Why Is Autism Underdiagnosed in Girls? The Reason Is Sorta Sexist
Autism is generally thought of as a "male" disorder — it’s diagnosed in boys at nearly five times the rate of girls. But, according to a new story from NPR, gender bias may play a huge role in how autism is diagnosed in girls: some girls display different symptoms of autism than boys do, making the disorder less recognizable to doctors, delaying diagnosis and treatment.
Autism, or autism spectrum disorder, which also includes Asperger’s syndrome, is most often diagnosed early in childhood, when differences in social behaviors — such as difficulty making connections, engaging in repetitive actions, or nonverbal communication — begin to emerge. A parent may notice that their child doesn’t make eye contact as much as their peers do, or that they focus intensely on one activity to the exclusion of all else. Some people with autism are more high functioning, and have a quality of life similar to their peers who aren't autistic; others may need more intervention and hands-on care.
There are a few different ways that these diagnoses are affected by gender bias. According to NPR, girls are more likely to engage in “social camouflage” behaviors that mask the most overt signs of autism, like hanging out in groups or showing signs of empathy. Repetitive or obsessive acts, like collecting things or having intense interests, are seen more like endearing quirks than as anti-social behaviors. (Also, a girl with an all-consuming obsession with Disney princesses is perceived differently from a boy who feels the same way about, say, math.)
Gender roles aside, the way the diagnostic criteria for autism were developed is problematic of itself; they’re based on data acquired from studies of basically only boys, according to Scientific American. Similarly to how a heart attack presents differently in women, there are critical differences between how autism presents in girls versus in boys. Some obsessive or repetitive behaviors in girls might take on characteristics closer to obsessive-compulsive disorder, or even anorexia; the diagnosis could then be one of those diseases, which have higher incidence in women, before realizing the root cause is autism.
There are differences at the brain level, too. Kevin Pelphrey, an autism researcher at Yale, has found that the brains of girls with autism look most similar to those of neurotypical boys of the same age. “They're still reduced relative to typically developing girls,” he told Scientific American, but they’re not immediately recognizable as autistic.

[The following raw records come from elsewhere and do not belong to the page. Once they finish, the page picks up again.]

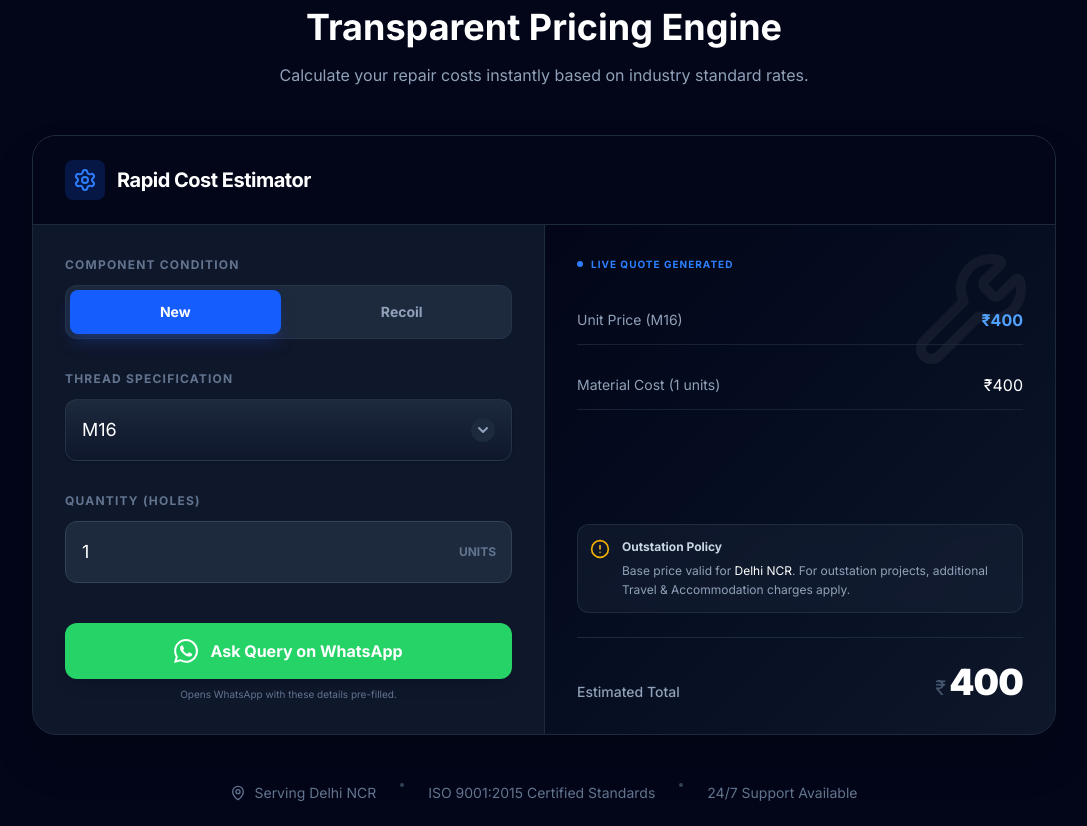
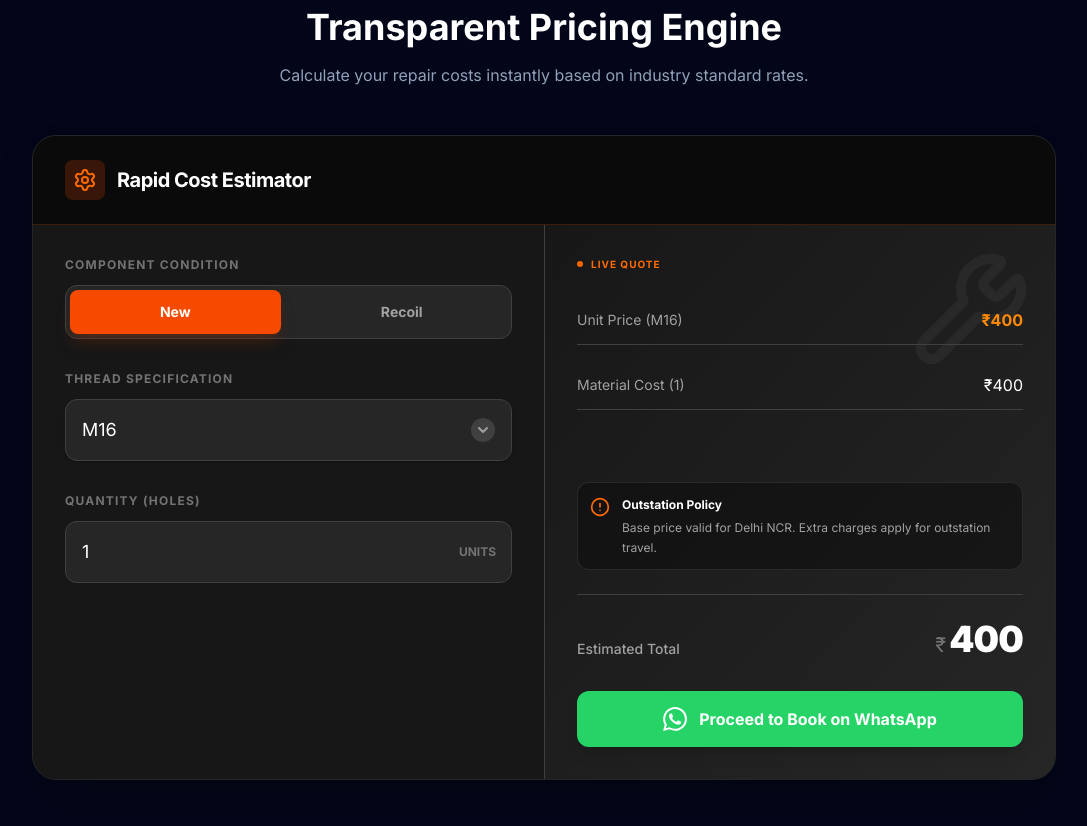
Before and after one commit to Abhishekyaddv/Yadav-Engg-And-Electrical-works, a Next.js app in the folder frontend/: page / in a window 1280 px wide. Shown: the part 1960-2786 px from the top of the page, without its empty margins (96-1183 px from the left). Built offline with nearby package versions, Linux system fonts and the light colour scheme.

Commit message:
Optimized whatsapp query button according to the Mobile UI and changed colour for calculator component

```diff
--- a/frontend/components/CoilCalculator.jsx
+++ b/frontend/components/CoilCalculator.jsx
@@ -11,12 +11,11 @@ export default function CoilCalculator() {
     numHoles: 1,
   });
 
-  // REMOVED <string[]> and <any> here
   const [availableSizes, setAvailableSizes] = useState([]);
   const [result, setResult] = useState(null);
   const [isDropdownOpen, setIsDropdownOpen] = useState(false);
 
-  // --- 1. AUTO-UPDATE DROPDOWN (Instant) ---
+  // --- 1. AUTO-UPDATE DROPDOWN ---
   useEffect(() => {
     const filtered = COIL_DATA
       .filter((item) => item.type === formData.coilType)
@@ -29,7 +28,7 @@ export default function CoilCalculator() {
     }
   }, [formData.coilType]);
 
-  // --- 2. CALCULATE PRICE (Instant Local Math) ---
+  // --- 2. CALCULATE PRICE ---
   useEffect(() => {
     if (!formData.size) {
       setResult(null);
@@ -45,65 +44,52 @@ export default function CoilCalculator() {
       return;
     }
 
-    // --- THE MATH ---
     const unitPrice = selectedItem.unitPrice;
-    const qty = formData.numHoles || 0;
+    // Handle empty or invalid input as 0
+    const qty = formData.numHoles === "" ? 0 : formData.numHoles;
 
     const baseCost = unitPrice * qty;
     const grandTotal = baseCost;
 
-    setResult({
-      unitPrice,
-      baseCost,
-      grandTotal
-    });
-
+    setResult({ unitPrice, baseCost, grandTotal });
   }, [formData]);
 
   // --- 3. WHATSAPP HANDLER ---
   const openWhatsApp = () => {
     const phoneNumber = "919958764445";
-
-    const text = `*New Query from Website* %0A%0A` +
-                 `*Type:* ${formData.coilType} %0A` +
-                 `*Size:* ${formData.size} %0A` +
-                 `*Quantity:* ${formData.numHoles} %0A` +
-                 `*Est. Price:* ₹${result?.grandTotal?.toLocaleString()} %0A%0A` +
-                 `Please confirm availability and final quote.`;
-
-    const url = `https://wa.me/${phoneNumber}?text=${text}`;
-    window.open(url, '_blank');
+    const text = `*New Query* %0A%0A*Type:* ${formData.coilType} %0A*Size:* ${formData.size} %0A*Qty:* ${formData.numHoles} %0A*Price:* ₹${result?.grandTotal?.toLocaleString() || 'N/A'}`;
+    window.open(`https://wa.me/${phoneNumber}?text=${text}`, '_blank');
   };
 
   // --- RENDER ---
   return (
-    <div className="w-full max-w-5xl mx-auto bg-slate-900 text-white rounded-3xl shadow-2xl border border-slate-800 overflow-hidden">
+    <div className="w-full max-w-5xl mx-auto bg-neutral-900 text-neutral-200 rounded-3xl shadow-2xl border border-neutral-800 overflow-hidden font-sans">
 
-      {/* HEADER */}
-      <div className="bg-slate-950 px-8 py-6 border-b border-slate-800 flex items-center gap-3">
-        <div className="p-2 bg-blue-600/20 rounded-lg">
-           <Settings className="text-blue-500 w-6 h-6" />
+      {/* HEADER: Darker Industrial Look */}
+      <div className="bg-neutral-950 px-8 py-6 border-b border-orange-500/20 flex items-center gap-3">
+        <div className="p-2 bg-orange-600/20 rounded-lg">
+           <Settings className="text-orange-500 w-6 h-6" />
         </div>
-        <h2 className="text-xl font-bold tracking-tight">Rapid Cost Estimator</h2>
+        <h2 className="text-xl font-bold tracking-tight text-white">Rapid Cost Estimator</h2>
       </div>
 
       <div className="grid lg:grid-cols-2 gap-0">
 
-        {/* LEFT COLUMN: CONTROLS */}
-        <div className="p-8 space-y-8">
+        {/* LEFT COLUMN */}
+        <div className="p-8 space-y-8 bg-neutral-900">
 
-          {/* 1. TOGGLE: New vs Recoil */}
+          {/* TOGGLE: Industrial Orange Active State */}
           <div>
-            <label className="text-xs font-bold text-slate-500 uppercase tracking-widest mb-3 block">Component Condition</label>
-            <div className="grid grid-cols-2 gap-4 p-1 bg-slate-800 rounded-xl border border-slate-700/50">
+            <label className="text-xs font-bold text-neutral-500 uppercase tracking-widest mb-3 block">Component Condition</label>
+            <div className="grid grid-cols-2 gap-4 p-1 bg-neutral-800 rounded-xl border border-neutral-700">
               {['New', 'Recoil'].map((type) => (
                 <button
                   key={type}
                   onClick={() => setFormData({...formData, coilType: type})}
                   className={`py-3 rounded-lg text-sm font-bold transition-all ${
                     formData.coilType === type
-                    ? 'bg-blue-600 text-white shadow-lg shadow-blue-900/50'
-                    : 'text-slate-400 hover:text-white hover:bg-slate-700/50'
+                    ? 'bg-orange-600 text-white shadow-lg shadow-orange-900/40' // Orange Active
+                    : 'text-neutral-400 hover:text-white hover:bg-neutral-700'
                   }`}
                 >
                   {type}
@@ -112,61 +98,54 @@ export default function CoilCalculator() {
             </div>
           </div>
 
-          {/* 2. DROPDOWN: Size Selection */}
+          {/* DROPDOWN */}
           <div className="relative z-20">
-            <label className="text-xs font-bold text-slate-500 uppercase tracking-widest mb-3 block">Thread Specification</label>
+            <label className="text-xs font-bold text-neutral-500 uppercase tracking-widest mb-3 block">Thread Specification</label>
             <button
               onClick={() => setIsDropdownOpen(!isDropdownOpen)}
               className={`w-full flex items-center justify-between p-4 rounded-xl outline-none transition-all duration-200 ease-out group
                 ${isDropdownOpen
-                  ? 'bg-slate-800 ring-2 ring-blue-500/30 border-blue-500/50'
-                  : 'bg-gradient-to-b from-slate-800 to-slate-900 border border-slate-700/60 hover:border-slate-600 shadow-sm active:scale-[0.98]'
+                  ? 'bg-neutral-800 ring-2 ring-orange-500/50 border-orange-500'
+                  : 'bg-neutral-800 border border-neutral-700 hover:border-orange-500/50 shadow-sm'
                 }`}
             >
-              <span className={`font-mono text-lg ${!formData.size ? 'text-slate-500' : 'text-white'}`}>
+              <span className={`font-mono text-lg ${!formData.size ? 'text-neutral-500' : 'text-white'}`}>
                 {formData.size || "Select Size"}
               </span>
-              <div className={`p-1 rounded-full transition-all duration-300 ${isDropdownOpen ? 'bg-blue-500 text-white rotate-180' : 'bg-slate-800 text-slate-400'}`}>
+              <div className={`p-1 rounded-full transition-all duration-300 ${isDropdownOpen ? 'bg-orange-500 text-white rotate-180' : 'bg-neutral-700 text-neutral-400'}`}>
                 <ChevronDown size={16} strokeWidth={3} />
               </div>
             </button>
 
-            {/* Custom Dropdown Menu */}
+            {/* Dropdown Menu */}
             {isDropdownOpen && (
               <>
                 <div className="fixed inset-0 z-10 cursor-default" onClick={() => setIsDropdownOpen(false)}></div>
-                <div className="absolute top-full left-0 right-0 mt-2 bg-slate-900/90 backdrop-blur-xl border border-white/10 rounded-xl shadow-2xl z-20 overflow-hidden p-1 animate-in fade-in zoom-in-95 duration-100 origin-top">
-                  <div className="max-h-60 overflow-y-auto scrollbar-thin scrollbar-thumb-slate-700 scrollbar-track-transparent">
-                    {availableSizes.length > 0 ? (
-                      availableSizes.map((s) => (
+                <div className="absolute top-full left-0 right-0 mt-2 bg-neutral-900 border border-orange-500/30 rounded-xl shadow-2xl z-20 overflow-hidden p-1 animate-in fade-in zoom-in-95 origin-top">
+                  <div className="max-h-60 overflow-y-auto scrollbar-thin scrollbar-thumb-neutral-700">
+                    {availableSizes.map((s) => (
                       <button
                         key={s}
-                          onClick={() => {
-                            setFormData({ ...formData, size: s });
-                            setIsDropdownOpen(false);
-                          }}
-                          className={`w-full text-left p-3 rounded-lg mb-0.5 flex items-center justify-between transition-colors duration-150
+                        onClick={() => { setFormData({ ...formData, size: s }); setIsDropdownOpen(false); }}
+                        className={`w-full text-left p-3 rounded-lg mb-0.5 flex items-center justify-between transition-colors
                           ${formData.size === s
-                              ? 'bg-blue-600 text-white shadow-md'
-                              : 'text-slate-300 hover:bg-white/5 hover:text-white'
+                            ? 'bg-orange-600 text-white'
+                            : 'text-neutral-300 hover:bg-neutral-800 hover:text-orange-400'
                           }`}
                       >
                         <span className="font-mono font-medium pl-2">{s}</span>
                         {formData.size === s && <Check size={16} strokeWidth={3} className="mr-2" />}
                       </button>
-                      ))
-                    ) : (
-                      <div className="p-4 text-slate-500 text-center text-sm font-medium">No sizes available</div>
-                    )}
+                    ))}
                   </div>
                 </div>
               </>
             )}
           </div>
 
-          {/* 3. INPUT: Quantity */}
+          {/* INPUT: Quantity */}
           <div>
-            <label className="text-xs font-bold text-slate-500 uppercase tracking-widest mb-3 block">Quantity (Holes)</label>
+            <label className="text-xs font-bold text-neutral-500 uppercase tracking-widest mb-3 block">Quantity (Holes)</label>
             <div className="relative group">
                 <input
                   type="number"
@@ -175,99 +154,93 @@ export default function CoilCalculator() {
                   value={formData.numHoles}
                   onChange={(e) => {
                     const val = e.target.value;
-                    if (val === "") {
-                      setFormData({ ...formData, numHoles: "" });
-                      return;
-                    }
-                    let num = parseInt(val);
-                    if (num > 1000) num = 1000;
-                    setFormData({ ...formData, numHoles: num });
+                    // Properly handle empty string to allow backspacing
+                    setFormData({ ...formData, numHoles: val === "" ? "" : Number(val) });
                   }}
-                  className="w-full bg-slate-800 border border-slate-700 text-white p-4 rounded-xl outline-none focus:border-blue-500 focus:ring-2 focus:ring-blue-500/20 transition-all font-mono text-lg placeholder:text-slate-600"
+                  className="w-full bg-neutral-800 border border-neutral-700 text-white p-4 rounded-xl outline-none focus:border-orange-500 focus:ring-1 focus:ring-orange-500 transition-all font-mono text-lg placeholder:text-neutral-600"
                   placeholder="0"
                 />
-                <span className="absolute right-4 top-1/2 -translate-y-1/2 text-slate-500 text-xs font-bold bg-slate-800 pl-2 group-focus-within:text-blue-500">UNITS</span>
+                <span className="absolute right-4 top-1/2 -translate-y-1/2 text-neutral-500 text-xs font-bold bg-neutral-800 pl-2">UNITS</span>
+            </div>
           </div>
         </div>
 
-          {/* 4. BUTTON: WhatsApp */}
-          <div className="pt-2">
-            <button
-                onClick={openWhatsApp}
-                className="w-full bg-[#25D366] hover:bg-[#20b857] text-white p-4 rounded-xl font-bold flex items-center justify-center gap-3 transition-all shadow-lg hover:shadow-green-900/20 active:scale-95 group"
-            >
-                <svg viewBox="0 0 24 24" width="24" height="24" fill="currentColor" className="transition-transform group-hover:scale-110">
-                    <path d="M17.472 14.382c-.297-.149-1.758-.867-2.03-.967-.273-.099-.471-.148-.67.15-.197.297-.767.966-.94 1.164-.173.199-.347.223-.644.075-.297-.15-1.255-.463-2.39-1.475-.883-.788-1.48-1.761-1.653-2.059-.173-.297-.018-.458.13-.606.134-.133.298-.347.446-.52.149-.174.198-.298.298-.497.099-.198.05-.371-.025-.52-.075-.149-.669-1.612-.916-2.207-.242-.579-.487-.5-.669-.51-.173-.008-.371-.01-.57-.01-.198 0-.52.074-.792.372-.272.297-1.04 1.016-1.04 2.479 0 1.462 1.065 2.875 1.213 3.074.149.198 2.096 3.2 5.077 4.487.709.306 1.262.489 1.694.625.712.227 1.36.195 1.871.118.571-.085 1.758-.719 2.006-1.413.248-.694.248-1.289.173-1.413-.074-.124-.272-.198-.57-.347m-5.421 7.403h-.004a9.87 9.87 0 01-5.031-1.378l-.361-.214-3.741.982.998-3.648-.235-.374a9.86 9.86 0 01-1.51-5.26c.001-5.45 4.436-9.884 9.888-9.884 2.64 0 5.122 1.03 6.988 2.898a9.825 9.825 0 012.893 6.994c-.003 5.45-4.437 9.884-9.885 9.884m8.413-18.297A11.815 11.815 0 0012.05 0C5.495 0 .16 5.335.157 11.892c0 2.096.547 4.142 1.588 5.945L.057 24l6.305-1.654a11.882 11.882 0 005.683 1.448h.005c6.554 0 11.89-5.335 11.893-11.893a11.821 11.821 0 00-3.48-8.413z"/>
-                </svg>
-                Ask Query on WhatsApp
-            </button>
-            <p className="text-center text-[10px] text-slate-500 mt-2">
-                Opens WhatsApp with these details pre-filled.
-            </p>
-          </div>
-
-        </div>
-
-        {/* RIGHT COLUMN: LIVE BREAKDOWN */}
-        <div className="bg-gradient-to-br from-slate-950 to-slate-900 p-8 border-l border-slate-800 relative flex flex-col justify-between min-h-[450px]">
+        {/* RIGHT COLUMN: RESULT + ACTION */}
+        <div className="bg-gradient-to-br from-neutral-900 to-neutral-800 p-8 border-l border-neutral-700 relative flex flex-col justify-between min-h-[450px]">
 
           <div className="absolute top-0 right-0 p-6 opacity-5 pointer-events-none">
               <Wrench size={120} />
           </div>
 
-          {/* DYNAMIC RESULT DISPLAY */}
+          <div className="flex-1">
             {result ? (
               <>
                   <div className="relative z-10">
-                    <h3 className="text-blue-500 text-[10px] font-bold uppercase tracking-widest mb-6 flex items-center gap-2">
-                        <span className="w-1.5 h-1.5 bg-blue-500 rounded-full animate-pulse"></span>
-                        Live Quote Generated
+                      <h3 className="text-orange-500 text-[10px] font-bold uppercase tracking-widest mb-6 flex items-center gap-2">
+                          <span className="w-1.5 h-1.5 bg-orange-500 rounded-full animate-pulse"></span>
+                          Live Quote
                       </h3>
 
                       <div className="space-y-4">
-                        <div className="flex justify-between items-center py-3 border-b border-slate-800/80">
-                            <span className="text-slate-400 text-sm">Unit Price ({formData.size})</span>
-                            <span className="font-mono text-blue-400 font-bold">₹{result.unitPrice}</span>
+                          <div className="flex justify-between items-center py-3 border-b border-neutral-700">
+                              <span className="text-neutral-400 text-sm">Unit Price ({formData.size})</span>
+                              <span className="font-mono text-orange-400 font-bold">₹{result.unitPrice}</span>
                           </div>
 
-                        <div className="flex justify-between items-center py-3 border-b border-slate-800/80">
-                            <span className="text-slate-400 text-sm">Material Cost ({formData.numHoles || 0} units)</span>
+                          <div className="flex justify-between items-center py-3 border-b border-neutral-700">
+                              <span className="text-neutral-400 text-sm">Material Cost ({formData.numHoles || 0})</span>
                               <span className="font-mono text-white">₹{result.baseCost.toLocaleString()}</span>
                           </div>
 
                           <div className="flex justify-between items-center py-3">
-                            {/* <span className="text-slate-400 text-sm">Service & Labour</span>
-                            <span className="font-mono text-green-400 text-xs font-bold bg-green-900/20 px-2 py-1 rounded">INCLUDED</span> */}
+                              {/* <span className="text-neutral-400 text-sm">Service & Labour</span>
+                              <span className="font-mono text-green-500 text-xs font-bold bg-green-500/10 px-2 py-1 rounded">INCLUDED</span> */}
                           </div>
                       </div>
                   </div>
 
                   <div className="mt-8 relative z-10">
-                    <div className="bg-slate-800/40 rounded-xl p-3 mb-6 border border-slate-700/50 backdrop-blur-sm">
+                      <div className="bg-neutral-950/50 rounded-xl p-3 mb-6 border border-neutral-700/50">
                           <div className="flex items-start gap-3">
-                            <AlertCircle className="w-5 h-5 text-yellow-500 shrink-0 mt-0.5" />
-                            <p className="text-xs text-slate-400 leading-relaxed">
-                                <strong className="text-slate-300 block mb-1">Outstation Policy</strong>
-                                Base price valid for <span className="text-white">Delhi NCR</span>. For outstation projects, additional Travel & Accommodation charges apply.
+                              <AlertCircle className="w-5 h-5 text-orange-500 shrink-0 mt-0.5" />
+                              <p className="text-xs text-neutral-400 leading-relaxed">
+                                  <strong className="text-white block mb-1">Outstation Policy</strong>
+                                  Base price valid for Delhi NCR. Extra charges apply for outstation travel.
                               </p>
                           </div>
                       </div>
 
-                    <div className="flex justify-between items-end border-t border-slate-800 pt-6">
-                        <span className="text-slate-400 text-sm font-medium">Estimated Total</span>
+                      <div className="flex justify-between items-end border-t border-neutral-700 pt-6 mb-6">
+                          <span className="text-neutral-400 text-sm font-medium">Estimated Total</span>
                           <span className="text-4xl font-black text-white tracking-tight">
-                        <span className="text-xl text-slate-600 font-normal mr-1">₹</span>
+                          <span className="text-xl text-neutral-500 font-normal mr-1">₹</span>
                           {result.grandTotal.toLocaleString()}
                           </span>
                       </div>
                   </div>
               </>
             ) : (
-             <div className="flex flex-col items-center justify-center h-full text-slate-600 space-y-3">
-                <div className="w-6 h-6 border-2 border-blue-500/30 border-t-blue-500 rounded-full animate-spin"></div>
-                <span className="text-xs uppercase tracking-widest opacity-50">Select Size to Calculate</span>
+              <div className="flex flex-col items-center justify-center h-48 text-neutral-600 space-y-3">
+                  <div className="w-6 h-6 border-2 border-orange-500/30 border-t-orange-500 rounded-full animate-spin"></div>
+                  <span className="text-xs uppercase tracking-widest opacity-50">Select Size</span>
               </div>
             )}
+          </div>
+
+          {/* WHATSAPP BUTTON */}
+          <div className="pt-2 z-20 relative">
+            <button
+                onClick={openWhatsApp}
+                className="w-full bg-[#25D366] hover:bg-[#20b857] text-white p-4 rounded-xl font-bold flex items-center justify-center gap-3 transition-all shadow-lg hover:shadow-green-900/20 active:scale-95 group"
+            >
+                {/* Simplified SVG Icon */}
+                <svg viewBox="0 0 24 24" width="24" height="24" fill="currentColor" className="transition-transform group-hover:scale-110">
+                    <path d="M17.472 14.382c-.297-.149-1.758-.867-2.03-.967-.273-.099-.471-.148-.67.15-.197.297-.767.966-.94 1.164-.173.199-.347.223-.644.075-.297-.15-1.255-.463-2.39-1.475-.883-.788-1.48-1.761-1.653-2.059-.173-.297-.018-.458.13-.606.134-.133.298-.347.446-.52.149-.174.198-.298.298-.497.099-.198.05-.371-.025-.52-.075-.149-.669-1.612-.916-2.207-.242-.579-.487-.5-.669-.51-.173-.008-.371-.01-.57-.01-.198 0-.52.074-.792.372-.272.297-1.04 1.016-1.04 2.479 0 1.462 1.065 2.875 1.213 3.074.149.198 2.096 3.2 5.077 4.487.709.306 1.262.489 1.694.625.712.227 1.36.195 1.871.118.571-.085 1.758-.719 2.006-1.413.248-.694.248-1.289.173-1.413-.074-.124-.272-.198-.57-.347m-5.421 7.403h-.004a9.87 9.87 0 01-5.031-1.378l-.361-.214-3.741.982.998-3.648-.235-.374a9.86 9.86 0 01-1.51-5.26c.001-5.45 4.436-9.884 9.888-9.884 2.64 0 5.122 1.03 6.988 2.898a9.825 9.825 0 012.893 6.994c-.003 5.45-4.437 9.884-9.885 9.884m8.413-18.297A11.815 11.815 0 0012.05 0C5.495 0 .16 5.335.157 11.892c0 2.096.547 4.142 1.588 5.945L.057 24l6.305-1.654a11.882 11.882 0 005.683 1.448h.005c6.554 0 11.89-5.335 11.893-11.893a11.821 11.821 0 00-3.48-8.413z"/>
+                </svg>
+                {result ? 'Proceed to Book on WhatsApp' : 'Ask Query on WhatsApp'}
+            </button>
+          </div>
+
         </div>
       </div>
     </div>
```
Lines whose indentation alone changed are shown as unchanged.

These days, autism affects one in 68 kids in the U.S., according to the Centers for Disease Control, and that number is only going up as more parents become aware of symptoms to look out for. The earlier a child is diagnosed, the better the outcome: a 2015 study in the journal Pediatrics found early intervention could improve social abilities, communication skills, and even IQ. But some researchers think that there might be as much as a two-year lag in diagnosis for girls with autism, according to CBS News. Reducing this gender gap is critically important to make sure that girls have the same access to treatment and care that their male counterparts do. With awareness and education, girls with autism can have every chance to live the lives they deserve.